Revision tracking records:

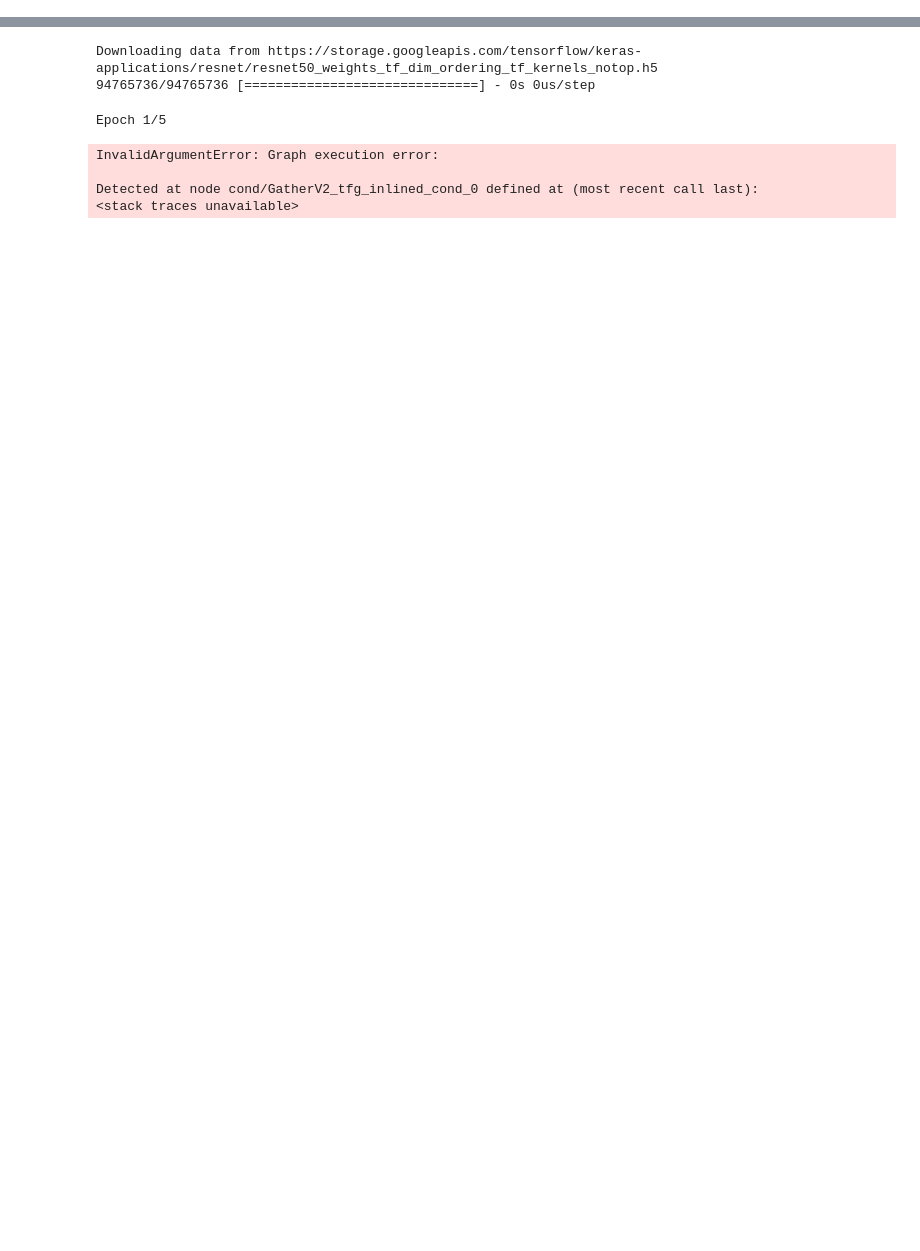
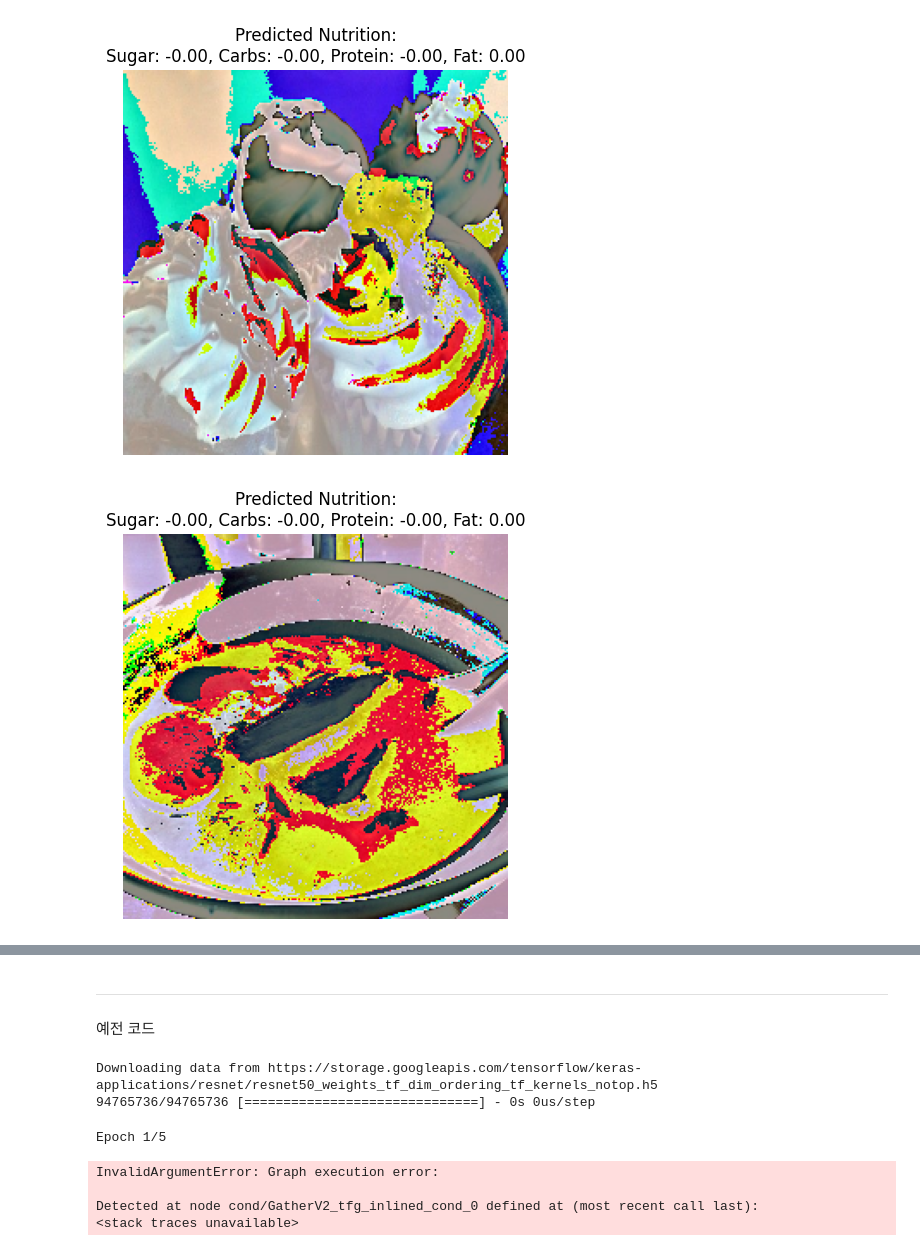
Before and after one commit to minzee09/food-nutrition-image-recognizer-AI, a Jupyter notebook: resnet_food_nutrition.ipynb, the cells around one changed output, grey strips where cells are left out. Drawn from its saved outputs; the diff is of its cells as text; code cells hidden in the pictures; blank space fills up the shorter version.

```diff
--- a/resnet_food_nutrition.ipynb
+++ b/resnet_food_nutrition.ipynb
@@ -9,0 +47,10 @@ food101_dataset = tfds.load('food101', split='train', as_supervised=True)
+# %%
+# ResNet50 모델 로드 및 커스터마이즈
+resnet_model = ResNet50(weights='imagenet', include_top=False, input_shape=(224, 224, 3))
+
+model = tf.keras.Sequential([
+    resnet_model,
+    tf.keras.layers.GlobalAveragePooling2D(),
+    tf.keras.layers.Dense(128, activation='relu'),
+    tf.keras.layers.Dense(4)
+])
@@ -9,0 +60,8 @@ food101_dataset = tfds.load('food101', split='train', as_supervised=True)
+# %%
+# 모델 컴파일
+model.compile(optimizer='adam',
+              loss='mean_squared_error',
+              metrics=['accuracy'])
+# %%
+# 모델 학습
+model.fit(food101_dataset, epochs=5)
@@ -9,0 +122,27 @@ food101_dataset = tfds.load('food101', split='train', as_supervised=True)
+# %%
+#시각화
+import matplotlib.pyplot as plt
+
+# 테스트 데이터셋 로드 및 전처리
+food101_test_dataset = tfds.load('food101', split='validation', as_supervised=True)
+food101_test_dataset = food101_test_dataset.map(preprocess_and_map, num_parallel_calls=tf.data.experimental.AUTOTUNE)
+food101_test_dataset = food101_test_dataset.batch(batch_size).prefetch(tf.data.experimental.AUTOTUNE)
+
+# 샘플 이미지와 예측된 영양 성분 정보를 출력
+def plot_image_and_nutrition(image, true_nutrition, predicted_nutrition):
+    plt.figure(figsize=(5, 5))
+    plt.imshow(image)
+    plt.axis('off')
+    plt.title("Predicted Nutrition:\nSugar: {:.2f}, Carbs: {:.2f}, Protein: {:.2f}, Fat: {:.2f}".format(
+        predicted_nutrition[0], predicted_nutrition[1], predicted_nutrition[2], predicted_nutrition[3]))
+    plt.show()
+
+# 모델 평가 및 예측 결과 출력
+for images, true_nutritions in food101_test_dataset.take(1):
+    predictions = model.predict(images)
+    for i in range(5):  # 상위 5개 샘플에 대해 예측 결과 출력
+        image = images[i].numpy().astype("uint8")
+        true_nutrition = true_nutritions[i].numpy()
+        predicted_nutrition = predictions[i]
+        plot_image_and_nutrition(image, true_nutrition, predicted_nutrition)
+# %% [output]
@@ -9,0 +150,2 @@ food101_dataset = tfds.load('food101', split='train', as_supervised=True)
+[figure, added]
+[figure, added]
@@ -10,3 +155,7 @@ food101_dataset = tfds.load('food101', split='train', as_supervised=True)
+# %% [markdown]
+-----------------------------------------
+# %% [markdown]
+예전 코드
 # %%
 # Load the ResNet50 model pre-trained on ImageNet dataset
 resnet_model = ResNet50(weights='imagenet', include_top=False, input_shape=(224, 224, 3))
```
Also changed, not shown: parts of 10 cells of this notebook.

**Task brief**
Please set down each line of the data above exactly as written, without the pictures.

**Response area**
Before and after one commit to minzee09/food-nutrition-image-recognizer-AI, a Jupyter notebook: resnet_food_nutrition.ipynb, the cells around one changed output, grey strips where cells are left out. Drawn from its saved outputs; the diff is of its cells as text; code cells hidden in the pictures; blank space fills up the shorter version.

```diff
--- a/resnet_food_nutrition.ipynb
+++ b/resnet_food_nutrition.ipynb
@@ -9,0 +47,10 @@ food101_dataset = tfds.load('food101', split='train', as_supervised=True)
+# %%
+# ResNet50 모델 로드 및 커스터마이즈
+resnet_model = ResNet50(weights='imagenet', include_top=False, input_shape=(224, 224, 3))
+
+model = tf.keras.Sequential([
+    resnet_model,
+    tf.keras.layers.GlobalAveragePooling2D(),
+    tf.keras.layers.Dense(128, activation='relu'),
+    tf.keras.layers.Dense(4)
+])
@@ -9,0 +60,8 @@ food101_dataset = tfds.load('food101', split='train', as_supervised=True)
+# %%
+# 모델 컴파일
+model.compile(optimizer='adam',
+              loss='mean_squared_error',
+              metrics=['accuracy'])
+# %%
+# 모델 학습
+model.fit(food101_dataset, epochs=5)
@@ -9,0 +122,27 @@ food101_dataset = tfds.load('food101', split='train', as_supervised=True)
+# %%
+#시각화
+import matplotlib.pyplot as plt
+
+# 테스트 데이터셋 로드 및 전처리
+food101_test_dataset = tfds.load('food101', split='validation', as_supervised=True)
+food101_test_dataset = food101_test_dataset.map(preprocess_and_map, num_parallel_calls=tf.data.experimental.AUTOTUNE)
+food101_test_dataset = food101_test_dataset.batch(batch_size).prefetch(tf.data.experimental.AUTOTUNE)
+
+# 샘플 이미지와 예측된 영양 성분 정보를 출력
+def plot_image_and_nutrition(image, true_nutrition, predicted_nutrition):
+    plt.figure(figsize=(5, 5))
+    plt.imshow(image)
+    plt.axis('off')
+    plt.title("Predicted Nutrition:\nSugar: {:.2f}, Carbs: {:.2f}, Protein: {:.2f}, Fat: {:.2f}".format(
+        predicted_nutrition[0], predicted_nutrition[1], predicted_nutrition[2], predicted_nutrition[3]))
+    plt.show()
+
+# 모델 평가 및 예측 결과 출력
+for images, true_nutritions in food101_test_dataset.take(1):
+    predictions = model.predict(images)
+    for i in range(5):  # 상위 5개 샘플에 대해 예측 결과 출력
+        image = images[i].numpy().astype("uint8")
+        true_nutrition = true_nutritions[i].numpy()
+        predicted_nutrition = predictions[i]
+        plot_image_and_nutrition(image, true_nutrition, predicted_nutrition)
+# %% [output]
@@ -9,0 +150,2 @@ food101_dataset = tfds.load('food101', split='train', as_supervised=True)
+[figure, added]
+[figure, added]
@@ -10,3 +155,7 @@ food101_dataset = tfds.load('food101', split='train', as_supervised=True)
+# %% [markdown]
+-----------------------------------------
+# %% [markdown]
+예전 코드
 # %%
 # Load the ResNet50 model pre-trained on ImageNet dataset
 resnet_model = ResNet50(weights='imagenet', include_top=False, input_shape=(224, 224, 3))
```
Also changed, not shown: parts of 10 cells of this notebook.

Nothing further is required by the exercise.